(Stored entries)
------------------------------------------------

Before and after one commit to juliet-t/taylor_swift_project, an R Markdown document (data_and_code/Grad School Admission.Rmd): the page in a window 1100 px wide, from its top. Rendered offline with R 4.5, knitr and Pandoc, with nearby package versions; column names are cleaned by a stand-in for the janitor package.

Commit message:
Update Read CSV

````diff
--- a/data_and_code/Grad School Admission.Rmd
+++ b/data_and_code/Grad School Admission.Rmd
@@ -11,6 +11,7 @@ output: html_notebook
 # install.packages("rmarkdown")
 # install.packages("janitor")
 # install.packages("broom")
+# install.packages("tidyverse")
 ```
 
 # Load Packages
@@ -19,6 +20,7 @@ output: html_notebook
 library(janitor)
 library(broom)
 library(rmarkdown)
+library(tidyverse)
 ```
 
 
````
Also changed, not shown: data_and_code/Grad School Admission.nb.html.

------------------------------------------------

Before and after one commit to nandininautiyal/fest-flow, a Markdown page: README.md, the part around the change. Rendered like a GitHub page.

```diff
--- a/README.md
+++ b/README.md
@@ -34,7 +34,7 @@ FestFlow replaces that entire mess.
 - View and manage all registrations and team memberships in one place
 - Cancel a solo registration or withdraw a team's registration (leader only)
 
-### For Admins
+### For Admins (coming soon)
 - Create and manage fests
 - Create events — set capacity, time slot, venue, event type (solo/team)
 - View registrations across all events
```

------------------------------------------------

_Goal of the exercise:_ Of the lines above, extract only those from the line with "Before and after one commit to juliet-t/taylor_swift_project, an" to the line with "Also changed, not", both included, exactly as written.

_The completed task:_
Before and after one commit to juliet-t/taylor_swift_project, an R Markdown document (data_and_code/Grad School Admission.Rmd): the page in a window 1100 px wide, from its top. Rendered offline with R 4.5, knitr and Pandoc, with nearby package versions; column names are cleaned by a stand-in for the janitor package.

Commit message:
Update Read CSV

````diff
--- a/data_and_code/Grad School Admission.Rmd
+++ b/data_and_code/Grad School Admission.Rmd
@@ -11,6 +11,7 @@ output: html_notebook
 # install.packages("rmarkdown")
 # install.packages("janitor")
 # install.packages("broom")
+# install.packages("tidyverse")
 ```
 
 # Load Packages
@@ -19,6 +20,7 @@ output: html_notebook
 library(janitor)
 library(broom)
 library(rmarkdown)
+library(tidyverse)
 ```
 
 
````
Also changed, not shown: data_and_code/Grad School Admission.nb.html.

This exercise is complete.